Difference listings
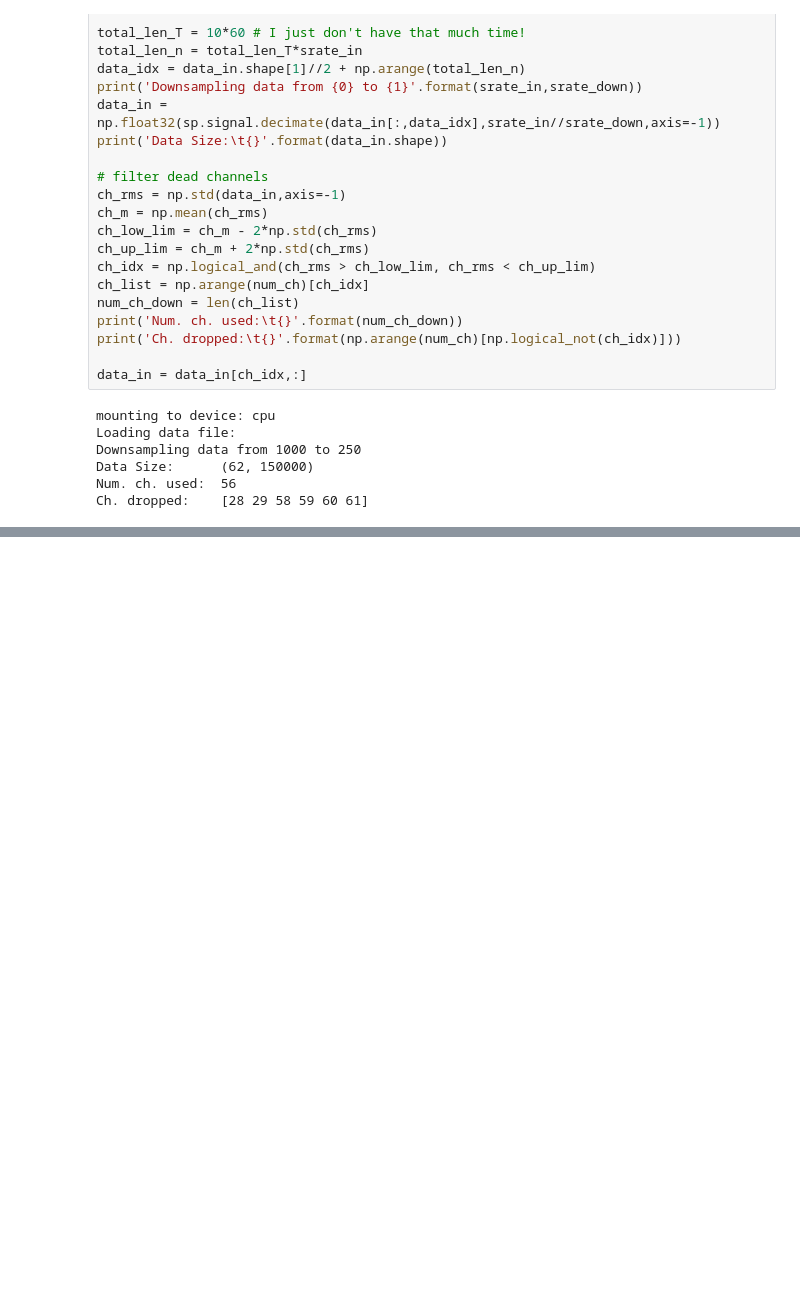
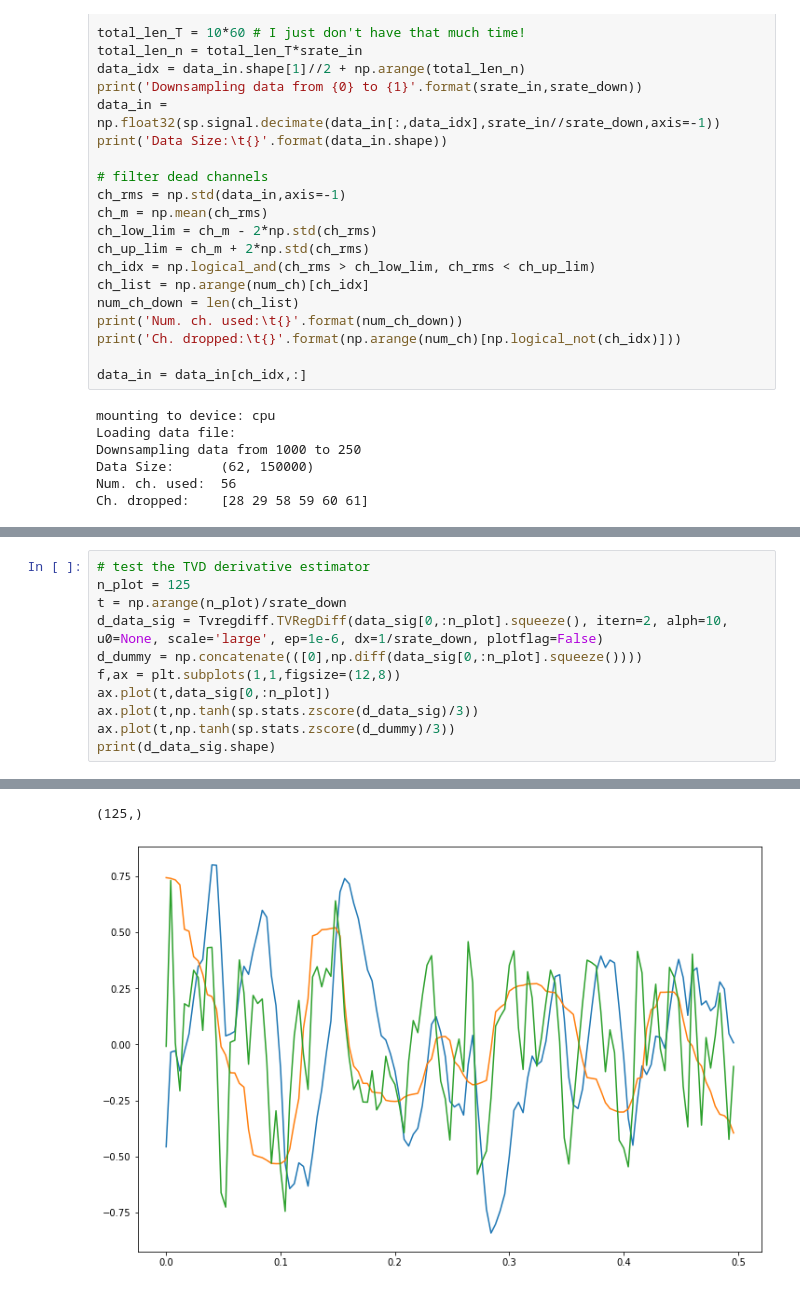
Before and after one commit to m-nolan/ecog_is2s, a Jupyter notebook: notebooks/Assess_ECoG_Normalization_20200423.ipynb, the cells around one changed output, grey strips where cells are left out. Saved outputs shown, nothing was run; the diff lists cells and outputs as text; blank space fills up the shorter version.

```diff
--- a/notebooks/Assess_ECoG_Normalization_20200423.ipynb
+++ b/notebooks/Assess_ECoG_Normalization_20200423.ipynb
@@ -218,0 +277,12 @@ ax[0].imshow(model_def['model_state_dict']['encoder.rnn.weight_ih_l0'])
+# %%
+# test the TVD derivative estimator
+n_plot = 125
+t = np.arange(n_plot)/srate_down
+d_data_sig = Tvregdiff.TVRegDiff(data_sig[0,:n_plot].squeeze(), itern=2, alph=10, u0=None, scale='large', ep=1e-6, dx=1/srate_down, plotflag=False)
+d_dummy = np.concatenate(([0],np.diff(data_sig[0,:n_plot].squeeze())))
+f,ax = plt.subplots(1,1,figsize=(12,8))
+ax.plot(t,data_sig[0,:n_plot])
+ax.plot(t,np.tanh(sp.stats.zscore(d_data_sig)/3))
+ax.plot(t,np.tanh(sp.stats.zscore(d_dummy)/3))
+print(d_data_sig.shape)
+# %% [output]
@@ -218,0 +291,2 @@ ax[0].imshow(model_def['model_state_dict']['encoder.rnn.weight_ih_l0'])
+(125,)
+[figure, added]
```
Also changed, not shown: parts of 15 cells of this notebook, 11 other files.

Problem details
Each line of the data above containing the string "ipynb" is to be copied.

The completed task
Before and after one commit to m-nolan/ecog_is2s, a Jupyter notebook: notebooks/Assess_ECoG_Normalization_20200423.ipynb, the cells around one changed output, grey strips where cells are left out. Saved outputs shown, nothing was run; the diff lists cells and outputs as text; blank space fills up the shorter version.
--- a/notebooks/Assess_ECoG_Normalization_20200423.ipynb
+++ b/notebooks/Assess_ECoG_Normalization_20200423.ipynb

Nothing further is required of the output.